──────── Information shown

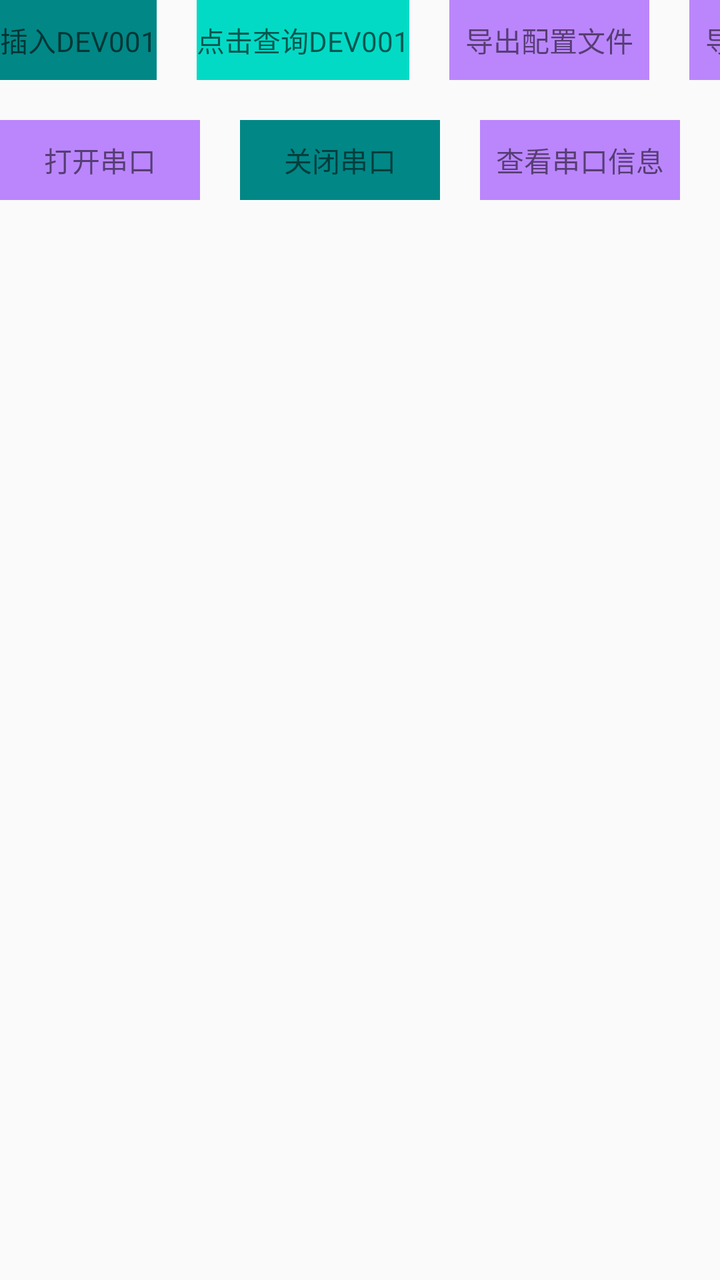
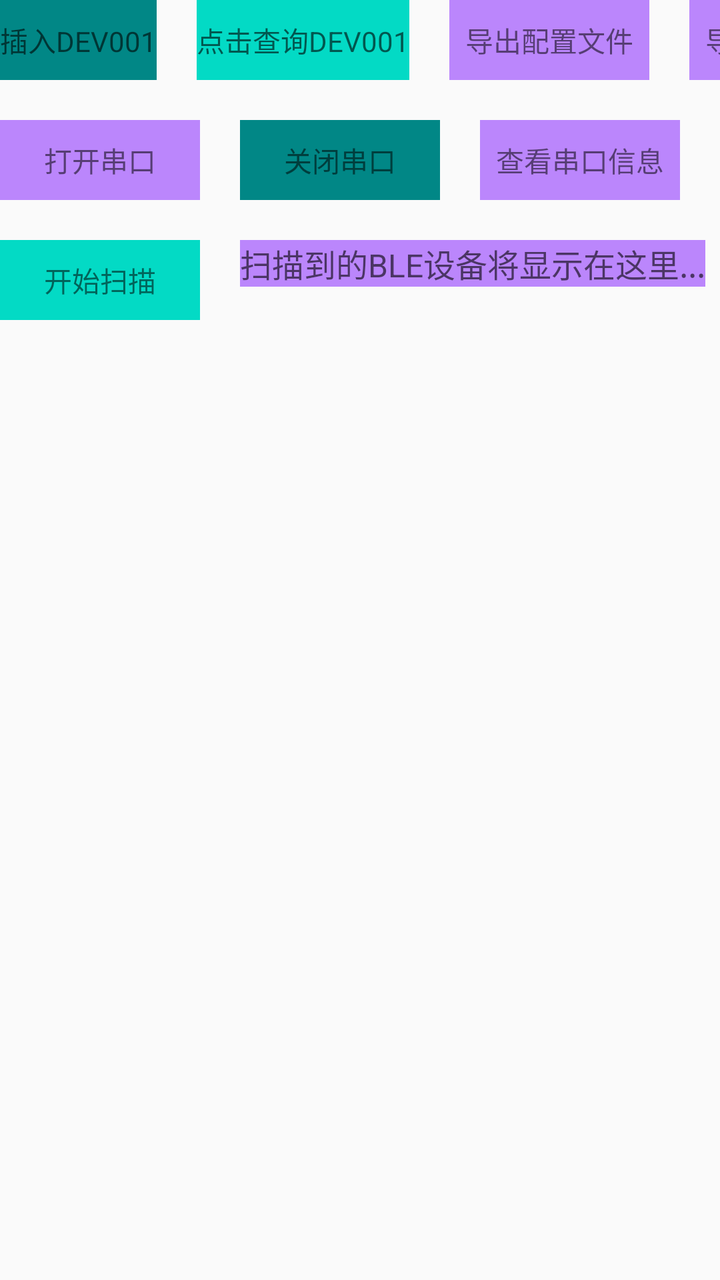

An Android layout rendered at two revisions. The XML below is the earlier revision; the diff shows what the commit changed to produce the second picture.
<!-- AndroidManifest.xml: activity theme AppTheme -->
<!-- res/layout/activity_main.xml -->
<?xml version="1.0" encoding="utf-8"?>
<layout xmlns:android="http://schemas.android.com/apk/res/android"
    xmlns:app="http://schemas.android.com/apk/res-auto">

    <androidx.constraintlayout.widget.ConstraintLayout
        android:layout_width="match_parent"
        android:layout_height="match_parent">

        <androidx.constraintlayout.widget.ConstraintLayout
            android:id="@+id/cl_content1"
            android:layout_width="wrap_content"
            android:layout_height="wrap_content"
            app:layout_constraintStart_toStartOf="parent"
            app:layout_constraintTop_toTopOf="parent"
            >
            <TextView
                android:id="@+id/tv_insert"
                android:layout_width="wrap_content"
                android:layout_height="40dp"
                android:background="@color/teal_700"
                android:gravity="center"
                android:hint="插入DEV001"
                app:layout_constraintStart_toStartOf="parent"
                app:layout_constraintTop_toTopOf="parent"/>

            <TextView
                android:id="@+id/tv_name"
                android:layout_width="wrap_content"
                android:layout_height="40dp"
                android:background="@color/teal_200"
                android:gravity="center"
                android:hint="点击查询DEV001"
                android:layout_marginLeft="20dp"
                app:layout_constraintStart_toEndOf="@id/tv_insert"
                app:layout_constraintTop_toTopOf="parent"/>

            <TextView
                android:id="@+id/tv_export"
                android:layout_width="100dp"
                android:layout_height="40dp"
                android:background="@color/purple_200"
                android:gravity="center"
                android:text="导出配置文件"
                android:layout_marginLeft="20dp"
                app:layout_constraintStart_toEndOf="@id/tv_name"
                app:layout_constraintTop_toTopOf="parent"
                />

            <TextView
                android:id="@+id/tv_import"
                android:layout_width="100dp"
                android:layout_height="40dp"
                android:background="@color/purple_200"
                android:gravity="center"
                android:text="导入配置文件"
                android:layout_marginLeft="20dp"
                app:layout_constraintStart_toEndOf="@id/tv_export"
                app:layout_constraintTop_toTopOf="parent"
                />

            <TextView
                android:id="@+id/tv_content"
                android:layout_width="wrap_content"
                android:layout_height="40dp"
                android:background="@color/teal_700"
                android:gravity="center"
                android:hint="文件内容"
                android:layout_marginLeft="20dp"
                app:layout_constraintStart_toEndOf="@id/tv_import"
                app:layout_constraintTop_toTopOf="@id/tv_import"
                app:layout_constraintBottom_toBottomOf="@id/tv_import"
                />

            <TextView
                android:id="@+id/tv_crash"
                android:layout_width="100dp"
                android:layout_height="40dp"
                android:background="@color/purple_200"
                android:gravity="center"
                android:text="闪退测试"
                android:layout_marginLeft="20dp"
                app:layout_constraintStart_toEndOf="@id/tv_content"
                app:layout_constraintTop_toTopOf="parent"
                />

            <TextView
                android:id="@+id/tv_stop_collect"
                android:layout_width="120dp"
                android:layout_height="40dp"
                android:background="@color/teal_700"
                android:gravity="center"
                android:text="停止work定时采集"
                android:layout_marginLeft="20dp"
                app:layout_constraintStart_toEndOf="@id/tv_crash"
                app:layout_constraintTop_toTopOf="parent"
                />

        </androidx.constraintlayout.widget.ConstraintLayout>

        <androidx.constraintlayout.widget.ConstraintLayout
            android:id="@+id/cl_content2"
            android:layout_width="wrap_content"
            android:layout_height="wrap_content"
            android:layout_marginTop="20dp"
            app:layout_constraintStart_toStartOf="parent"
            app:layout_constraintTop_toBottomOf="@id/cl_content1"
            >

            <TextView
                android:id="@+id/tv_serial"
                android:layout_width="100dp"
                android:layout_height="40dp"
                android:background="@color/purple_200"
                android:text="打开串口"
                android:gravity="center"
                app:layout_constraintStart_toStartOf="parent"
                app:layout_constraintTop_toTopOf="parent"
                />

            <TextView
                android:id="@+id/tv_close_serial"
                android:layout_width="100dp"
                android:layout_height="40dp"
                android:background="@color/teal_700"
                android:text="关闭串口"
                android:gravity="center"
                android:layout_marginLeft="20dp"
                app:layout_constraintStart_toEndOf="@id/tv_serial"
                app:layout_constraintTop_toTopOf="parent"
                />

            <TextView
                android:id="@+id/tv_check_serial"
                android:layout_width="100dp"
                android:layout_height="40dp"
                android:background="@color/purple_200"
                android:text="查看串口信息"
                android:gravity="center"
                android:layout_marginLeft="20dp"
                app:layout_constraintStart_toEndOf="@id/tv_close_serial"
                app:layout_constraintTop_toTopOf="parent"
                />

            <TextView
                android:id="@+id/tv_send"
                android:layout_width="120dp"
                android:layout_height="40dp"
                android:background="@color/teal_700"
                android:text="发送十六进制指令"
                android:gravity="center"
                android:layout_marginLeft="20dp"
                app:layout_constraintStart_toEndOf="@id/tv_check_serial"
                app:layout_constraintTop_toTopOf="parent"
                />

            <TextView
                android:id="@+id/tv_receive"
                android:layout_width="120dp"
                android:layout_height="40dp"
                android:background="@color/purple_200"
                android:text="接收十六进制指令"
                android:gravity="center"
                android:layout_marginLeft="20dp"
                app:layout_constraintStart_toEndOf="@id/tv_send"
                app:layout_constraintTop_toTopOf="parent"
                />

            <TextView
                android:id="@+id/tv_read"
                android:layout_width="100dp"
                android:layout_height="40dp"
                android:background="@color/teal_200"
                android:text="读寄存器"
                android:gravity="center"
                android:layout_marginLeft="20dp"
                app:layout_constraintStart_toEndOf="@id/tv_receive"
                app:layout_constraintTop_toTopOf="parent"
                />

            <TextView
                android:id="@+id/tv_write"
                android:layout_width="100dp"
                android:layout_height="40dp"
                android:background="@color/purple_200"
                android:text="写寄存器"
                android:gravity="center"
                android:layout_marginLeft="20dp"
                app:layout_constraintStart_toEndOf="@id/tv_read"
                app:layout_constraintTop_toTopOf="parent"
                />

            <TextView
                android:id="@+id/tv_state"
                android:layout_width="100dp"
                android:layout_height="40dp"
                android:background="@color/teal_200"
                android:gravity="center"
                android:layout_marginLeft="20dp"
                app:layout_constraintStart_toEndOf="@id/tv_write"
                app:layout_constraintTop_toTopOf="parent"
                />

        </androidx.constraintlayout.widget.ConstraintLayout>

    </androidx.constraintlayout.widget.ConstraintLayout>

</layout>
<!-- resources referenced by this layout -->
<resources>
  <color name="purple_200">#FFBB86FC</color>
  <color name="teal_200">#FF03DAC5</color>
  <color name="teal_700">#FF018786</color>
  <style name="AppTheme" parent="Theme.AppCompat.Light.NoActionBar" />
</resources>

<!-- the commit's change to res/layout/activity_main.xml (unified diff, before → after) -->
@@ -202,6 +202,40 @@
 
         </androidx.constraintlayout.widget.ConstraintLayout>
 
+        <androidx.constraintlayout.widget.ConstraintLayout
+            android:id="@+id/cl_content3"
+            android:layout_width="match_parent"
+            android:layout_height="wrap_content"
+            android:layout_marginTop="20dp"
+            app:layout_constraintStart_toStartOf="parent"
+            app:layout_constraintTop_toBottomOf="@id/cl_content2"
+            >
+
+            <TextView
+                android:id="@+id/tv_scan"
+                android:layout_width="100dp"
+                android:layout_height="40dp"
+                android:background="@color/teal_200"
+                android:text="开始扫描"
+                android:gravity="center"
+                app:layout_constraintStart_toStartOf="parent"
+                app:layout_constraintTop_toTopOf="parent"
+                />
+
+            <TextView
+                android:id="@+id/tv_device_list"
+                android:layout_width="wrap_content"
+                android:layout_height="wrap_content"
+                android:textSize="16sp"
+                android:layout_marginLeft="20dp"
+                android:hint="扫描到的BLE设备将显示在这里..."
+                android:background="@color/purple_200"
+                app:layout_constraintStart_toEndOf="@id/tv_scan"
+                app:layout_constraintTop_toTopOf="parent"
+                />
+
+        </androidx.constraintlayout.widget.ConstraintLayout>
+
     </androidx.constraintlayout.widget.ConstraintLayout>
 
 </layout>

────────────────

What is being asked = Among the entries, find each line that includes the string "hint" and copy it.

Solution for this problem =
                android:hint="插入DEV001"
                android:hint="点击查询DEV001"
                android:hint="文件内容"
+                android:hint="扫描到的BLE设备将显示在这里..."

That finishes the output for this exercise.